It looks like Econ367: Game Theory is taking the award for Most Amusing Class of Spring 2008. To start off, Professor Basu opened the class with a few “parlor games” and explained the significance of sequence and theory in order to determine the winner of these “parlor games.”

Let’s say that you and a friend are playing an intense game of Cover a Round Table with Coins. Your goal is to win the coin-count so that when it’s your friend’s turn to move, there is nowhere to place their coin. All the coins are the same size and cannot be stacked or overlapped, but the spacing between coins can vary. How/why does the first mover always win?

Professor Basu also introduced a game called “Hex,” a John Nash favorite while at Princeton. Legend has it that Nash and his colleagues enjoyed playing a few rounds of Hex while hanging out in the bathroom and staring at the hexagon-tiled floor. So you have a rhombus board with congruent hexagon tiles. Two opposite sides (say, left and right) represent one color, and the remaining opposite sites (up and down) represent another. Each color’s goal is to connect a bridge from one side to another: think Connect Four. Basu said that if both players are rational, then the first mover will always win.
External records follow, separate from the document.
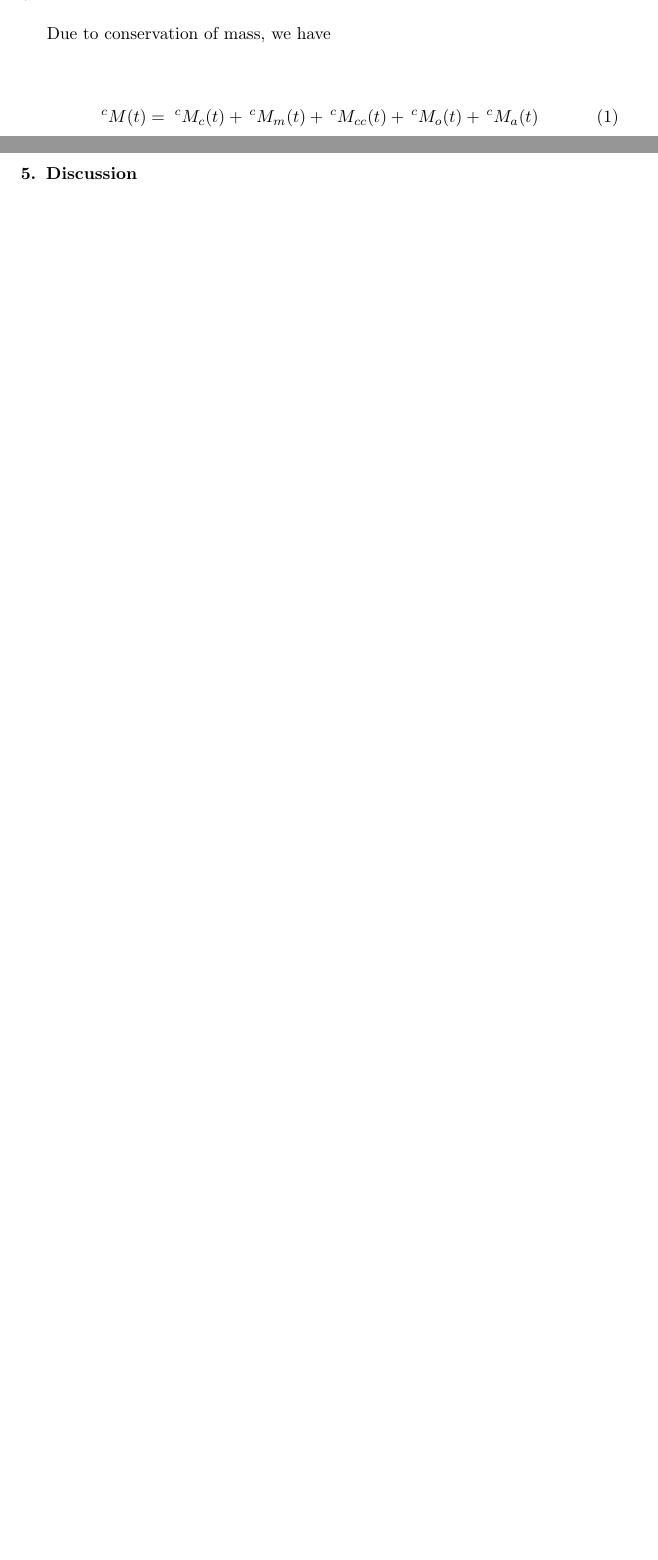
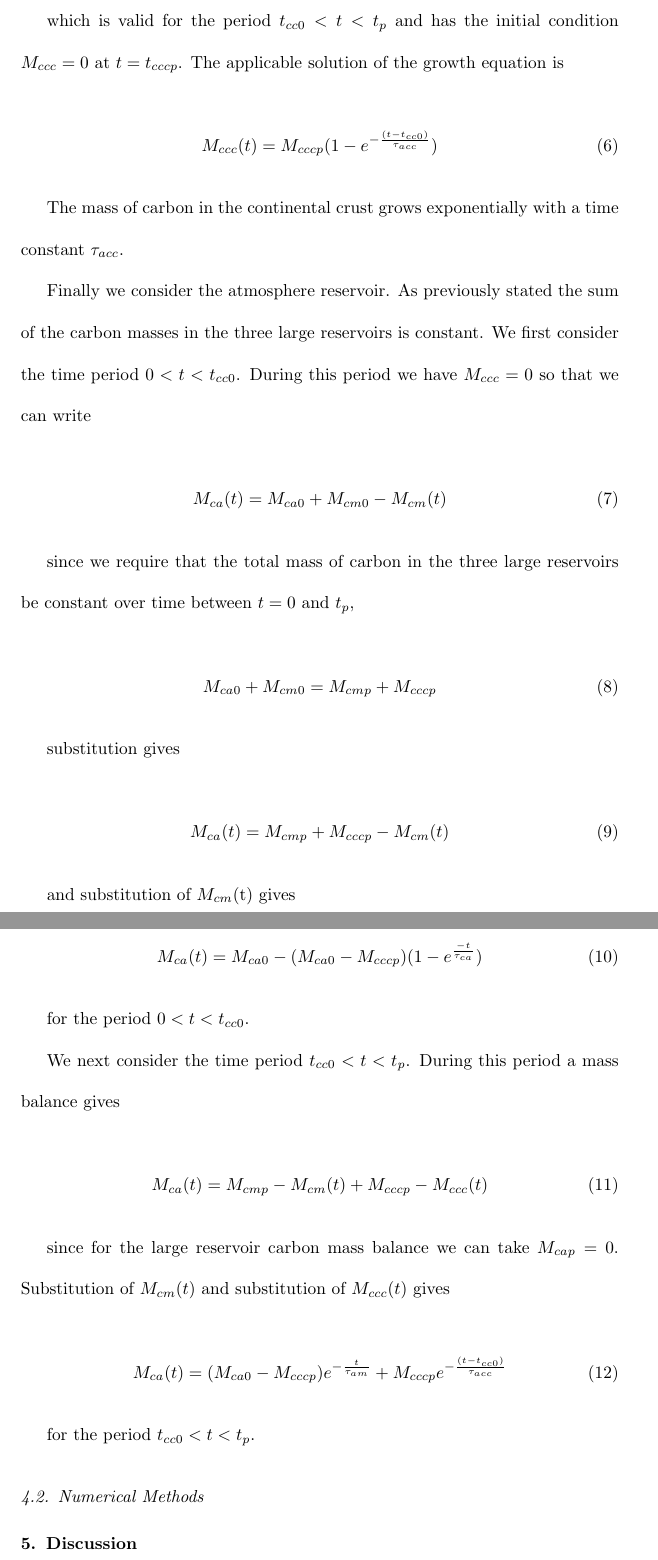
Before and after one commit to hlokavarapu/Prospectus, a LaTeX paper (Paper/Prospectus.tex, which reads Paper/TEX/ReservoirModel.tex): two parts of pages 4 and 5 of 7 before the commit and two parts of pages 7 and 8 of 10 after it, joined at a grey line, cut at the place of the change, the shorter picture padded with empty space. Compiled offline with LaTeX, dvips and Ghostscript.

Commit message:
Add derivation of O.D.E system to prospectus paper

```diff
--- a/Paper/TEX/ReservoirModel.tex
+++ b/Paper/TEX/ReservoirModel.tex
@@ -1,5 +1,7 @@
-Due to conservation of mass, we have
+We first consider the mantle reservoir. We assume that carbon can be added to the mantle from the atmosphere early in Earth's history. This is the hypothesis set forth by Sleep and Zahnle (2001). Since little is known about the time dependence of this process we assume that the rate of mass addition decays exponentially with the age of the Earth. We also assume there is no significant transfer of carbon between the mantle and continental crustal reservoirs. This is consistent with association of carbon in the continental crustal reservoir and carbon in the atmosphere.
+
+With these assumptions the mass of carbon in the mantle reservoir $M_{cm}(t)$ is given as a function of time by
 
 \begin{equation}
-  ^cM(t) = \;^cM_{c}(t) + \,^cM_{m}(t) + \,^cM_{cc}(t) + \,^cM_{o}(t) + \,^cM_{a}(t)
+  M_{cm}(t) = M_{cm0} + (M_{cmp} - M_{cm0}) (1 - e^{-\frac{t}{\tau_{am}}})
 \end{equation}
@@ -5,0 +14 @@ Due to conservation of mass, we have
+  M_{cm0} = M_{cmp} + M_{cccp} - M_{ca0}
@@ -5,0 +20 @@ Due to conservation of mass, we have
+  M_{cm}(t) = M_{cmp} + M_{cccp} - M_{ca0} + (M_{ca0} - M_{cccp}) (1 - e^{-\frac{t}{\tau_{am}}})
@@ -5,0 +38,47 @@ Due to conservation of mass, we have
+which is valid for the period $t_{cc0} < t < t_p$ and has the initial condition $M_{ccc} = 0$ at $t = t_{cccp}$. The applicable solution of the growth equation is
+
+\begin{equation}
+    M_{ccc}(t) = M_{cccp} (1 - e^{-\frac{(t-t_{cc0})}{\tau_{acc}}} )
+\end{equation}
+
+The mass of carbon in the continental crust grows exponentially with a time constant $\tau_{acc}$.
+
+Finally we consider the atmosphere reservoir. As previously stated the sum of the carbon masses in the three large reservoirs is constant. We first consider the time period $0 < t < t_{cc0}$. During this period we have $M_{ccc}=0$ so that we can write
+
+\begin{equation}
+    M_{ca}(t) = M_{ca0} + M_{cm0} - M_{cm}(t)
+\end{equation}
+
+since we require that the total mass of carbon in the three large reservoirs be constant over time between $t=0$ and $t_p$,
+
+\begin{equation}
+  M_{ca0} + M_{cm0} = M_{cmp} + M_{cccp}
+\end{equation}
+
+substitution gives
+
+\begin{equation}
+    M_{ca}(t) = M_{cmp} + M_{cccp} - M_{cm}(t)
+\end{equation}
+
+and substitution of $M_{cm}$(t) gives
+
+\begin{equation}
+    M_{ca}(t) = M_{ca0} - (M_{ca0} - M_{cccp})(1 - e^{\frac{-t}{\tau_{ca}}})
+\end{equation}
+
+for the period $0 < t < t_{cc0}$.
+
+We next consider the time period $t_{cc0} < t < t_{p}$. During this period a mass balance gives
+
+\begin{equation}
+    M_{ca}(t) = M_{cmp} - M_{cm} (t) + M_{cccp} - M_{ccc} (t)
+\end{equation}
+
+since for the large reservoir carbon mass balance we can take $M_{cap} = 0$. Substitution of $M_{cm}(t)$ and substitution of $M_{ccc}(t)$ gives
+
+\begin{equation}
+    M_{ca}(t) = (M_{ca0} - M_{cccp})e^{-\frac{t}{\tau_{am}}} + M_{cccp} e^{-\frac{(t-t_{cc0})}{\tau_{acc}}}
+\end{equation}
+
+for the period $t_{cc0} < t < t_p$.
```
Also changed, not shown: Paper/TEX/ReservoirModel.tex (28 more changed lines).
Why does the first mover always win? That’s something Basu will cover this semester. Connect Four in class? I’m hooked.